Rajneesh and the sannyasin outgrew their quarters in Bombay, and Rajneesh, suffering from diabetes and asthma, believed that Bombay's climate was a part of the reason for his bad health. Thus in 1974 they moved to a six-acre compound in Poona, 80 miles away. There at the Ashram Rajneesh welcomed ever-increasing numbers of followers, especially from Europe and the United States. Daily life there involved Dynamic Meditation, listening to discourses by Rajneesh, and working at an assigned job for six hours a day. Various psychological therapeutic practices were part of the program, and many trained psychologists were among those who joined the movement. Arts and crafts flowered, especially pottery and weaving. There were cultural activities, including a theatrical troupe. By the late 1970s, the six acres of the Ashram could not hold the growing numbers of sannyasin, and new land was secured 20 miles away. In 1979 the new commune at Jadhavwadi was opened.

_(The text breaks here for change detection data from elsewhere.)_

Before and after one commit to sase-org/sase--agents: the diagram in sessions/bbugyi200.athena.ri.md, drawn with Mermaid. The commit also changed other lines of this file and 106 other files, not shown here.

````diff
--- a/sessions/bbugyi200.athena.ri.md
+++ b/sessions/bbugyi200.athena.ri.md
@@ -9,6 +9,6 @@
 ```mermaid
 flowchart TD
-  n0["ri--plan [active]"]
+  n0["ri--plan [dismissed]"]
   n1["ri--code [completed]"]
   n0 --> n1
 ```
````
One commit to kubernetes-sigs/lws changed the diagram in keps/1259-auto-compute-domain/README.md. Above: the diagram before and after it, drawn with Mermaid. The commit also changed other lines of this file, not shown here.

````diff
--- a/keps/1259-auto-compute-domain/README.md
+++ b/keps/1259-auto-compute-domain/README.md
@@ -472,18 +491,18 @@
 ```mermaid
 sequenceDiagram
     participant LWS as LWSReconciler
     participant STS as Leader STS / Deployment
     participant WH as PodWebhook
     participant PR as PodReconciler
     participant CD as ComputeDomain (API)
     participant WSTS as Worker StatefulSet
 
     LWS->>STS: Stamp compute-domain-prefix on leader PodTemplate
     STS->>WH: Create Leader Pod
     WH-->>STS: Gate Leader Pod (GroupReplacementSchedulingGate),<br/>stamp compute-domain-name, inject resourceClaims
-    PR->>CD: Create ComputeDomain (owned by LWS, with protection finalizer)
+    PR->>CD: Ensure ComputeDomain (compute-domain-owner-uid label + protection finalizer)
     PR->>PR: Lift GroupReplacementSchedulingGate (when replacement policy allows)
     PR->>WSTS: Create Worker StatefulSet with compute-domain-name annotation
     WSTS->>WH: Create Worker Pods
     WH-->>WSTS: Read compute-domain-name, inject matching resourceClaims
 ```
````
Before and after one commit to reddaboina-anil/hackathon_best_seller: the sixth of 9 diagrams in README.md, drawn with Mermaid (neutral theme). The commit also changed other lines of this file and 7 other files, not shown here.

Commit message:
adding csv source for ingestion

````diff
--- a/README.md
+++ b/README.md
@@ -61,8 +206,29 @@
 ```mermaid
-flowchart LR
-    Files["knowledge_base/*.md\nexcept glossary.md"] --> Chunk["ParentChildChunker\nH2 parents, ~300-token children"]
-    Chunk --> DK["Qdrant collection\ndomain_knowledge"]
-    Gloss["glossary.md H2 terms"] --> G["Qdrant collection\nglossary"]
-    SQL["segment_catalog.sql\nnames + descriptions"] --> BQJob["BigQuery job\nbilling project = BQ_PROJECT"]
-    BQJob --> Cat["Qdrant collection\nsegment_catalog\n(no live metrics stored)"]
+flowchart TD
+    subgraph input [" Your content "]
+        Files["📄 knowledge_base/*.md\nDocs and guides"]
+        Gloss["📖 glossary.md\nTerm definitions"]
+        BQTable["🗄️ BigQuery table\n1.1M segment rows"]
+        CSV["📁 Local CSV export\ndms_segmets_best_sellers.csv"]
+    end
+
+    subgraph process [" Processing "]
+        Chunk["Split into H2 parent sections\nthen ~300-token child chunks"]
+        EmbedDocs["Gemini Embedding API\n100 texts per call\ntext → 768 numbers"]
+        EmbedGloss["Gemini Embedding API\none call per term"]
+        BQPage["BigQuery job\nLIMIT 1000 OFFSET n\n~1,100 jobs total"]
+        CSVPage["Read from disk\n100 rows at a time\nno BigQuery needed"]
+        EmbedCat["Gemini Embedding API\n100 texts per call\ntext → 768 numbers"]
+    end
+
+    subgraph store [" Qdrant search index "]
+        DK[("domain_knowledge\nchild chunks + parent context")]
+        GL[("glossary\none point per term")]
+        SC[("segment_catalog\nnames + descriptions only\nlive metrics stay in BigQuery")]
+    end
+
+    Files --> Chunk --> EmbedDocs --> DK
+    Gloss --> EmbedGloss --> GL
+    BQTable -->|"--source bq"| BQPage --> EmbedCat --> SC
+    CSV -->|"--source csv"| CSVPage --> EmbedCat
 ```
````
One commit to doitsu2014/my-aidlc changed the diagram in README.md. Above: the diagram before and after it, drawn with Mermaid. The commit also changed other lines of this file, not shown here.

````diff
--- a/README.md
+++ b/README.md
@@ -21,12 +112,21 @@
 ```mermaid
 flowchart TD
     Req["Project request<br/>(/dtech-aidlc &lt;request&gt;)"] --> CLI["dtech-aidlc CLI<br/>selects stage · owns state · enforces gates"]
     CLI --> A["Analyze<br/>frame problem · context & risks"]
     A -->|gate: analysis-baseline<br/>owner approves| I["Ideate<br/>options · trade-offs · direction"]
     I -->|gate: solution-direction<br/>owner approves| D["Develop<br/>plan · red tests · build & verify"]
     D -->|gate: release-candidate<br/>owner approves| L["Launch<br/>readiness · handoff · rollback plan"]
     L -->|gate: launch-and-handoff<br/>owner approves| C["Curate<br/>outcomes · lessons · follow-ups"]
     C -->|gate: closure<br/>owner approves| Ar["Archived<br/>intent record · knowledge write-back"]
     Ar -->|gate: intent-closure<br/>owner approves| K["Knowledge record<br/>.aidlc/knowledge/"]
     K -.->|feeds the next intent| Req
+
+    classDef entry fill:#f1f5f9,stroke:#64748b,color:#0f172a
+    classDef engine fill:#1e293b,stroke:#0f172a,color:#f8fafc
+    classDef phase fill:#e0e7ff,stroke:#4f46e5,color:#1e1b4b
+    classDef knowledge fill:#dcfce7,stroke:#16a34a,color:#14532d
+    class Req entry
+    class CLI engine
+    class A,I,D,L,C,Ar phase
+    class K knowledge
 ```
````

But opposition mounted as well. Dynamic Meditation, with its overt sexuality, had never been fully accepted by conservative Indians, and the movement had become one largely composed of Westerners. Criticism from outside was constant and came to a peak in 1980 when an Indian opponent tried to kill Rajneesh during a morning discourse.
In 1981 Rajneesh took a vow of silence, following the example of certain other Eastern religious leaders. Now communication between Bhagwan and his followers would be purely heart to heart. That phase lasted until 1984, when Rajneesh began to give limited spoken presentations again.
Continuing opposition, some of it violent, to the movement in India led to a decision to relocate in the United States. After some searching the leaders found a venerable cattle ranch for sale in an isolated spot in central Oregon, comprising an area of 100 square miles—surely a vast enough expanse to encompass any foreseeable future growth. His followers—and soon Rajneesh himself—began moving to the ranch in 1981 and started building a city which they called Rajneeshpuram. Heated disapproval from neighbors arose at once, and both public officials and private organizations acted to restrict or remove Rajneeshpuram on the grounds that it violated the state's land-use planning laws. The prosperous commune, however, fought back in court and continued to expand its presence in Oregon, amid enormous controversy.
Finally, in November 1985, the United States charged Rajneesh with immigration fraud. He pled guilty with the understanding that he would be allowed to leave the country. After a time Rajneesh returned to a commune in Poona. Meanwhile, the community's assets—including 93 custom-built Rolls Royces—were auctioned off. Thirteen of his lieutenants were convicted of crimes ranging from attempted murder to wiretapping.
After returning to India in 1986, Rajneesh directed his followers to stop using the term "Bhagwan." After a time failing health caused him to stop giving discourses, and word came to his followers that the name Rajneesh was also being dropped. He began to be called "Osho," which he said was derived from an expression of the American psychologist of religion William James, "oceanic experience." The commune in India was thereafter called the Osho Institute and Osho Meditation Centers could be found in major cities around the world.
Rajneesh died of heart disease at Poona, India, January 19, 1990.
Further Reading on Bhagwan Shree Rajneesh
Rajneesh's discourses have been tape recorded for many years, and the tapes have often been transcribed into books; hundreds of those books of his teachings have been published by the Osho (formerly Rajneesh) Foundation International, and hundreds of tapes of his discourses are available. Several of his books have been published by commercial publishers; probably the most important is My Way: The Way of the White Cloud (1978). A three-volume digest of Rajneesh's teachings on many subjects is The Book (1982).
A biography of Rajneesh by a disciple, published by a major commercial press, is Vasant Joshi's The Awakened One: The Life and Work of Bhagwan Shree Rajneesh (1982).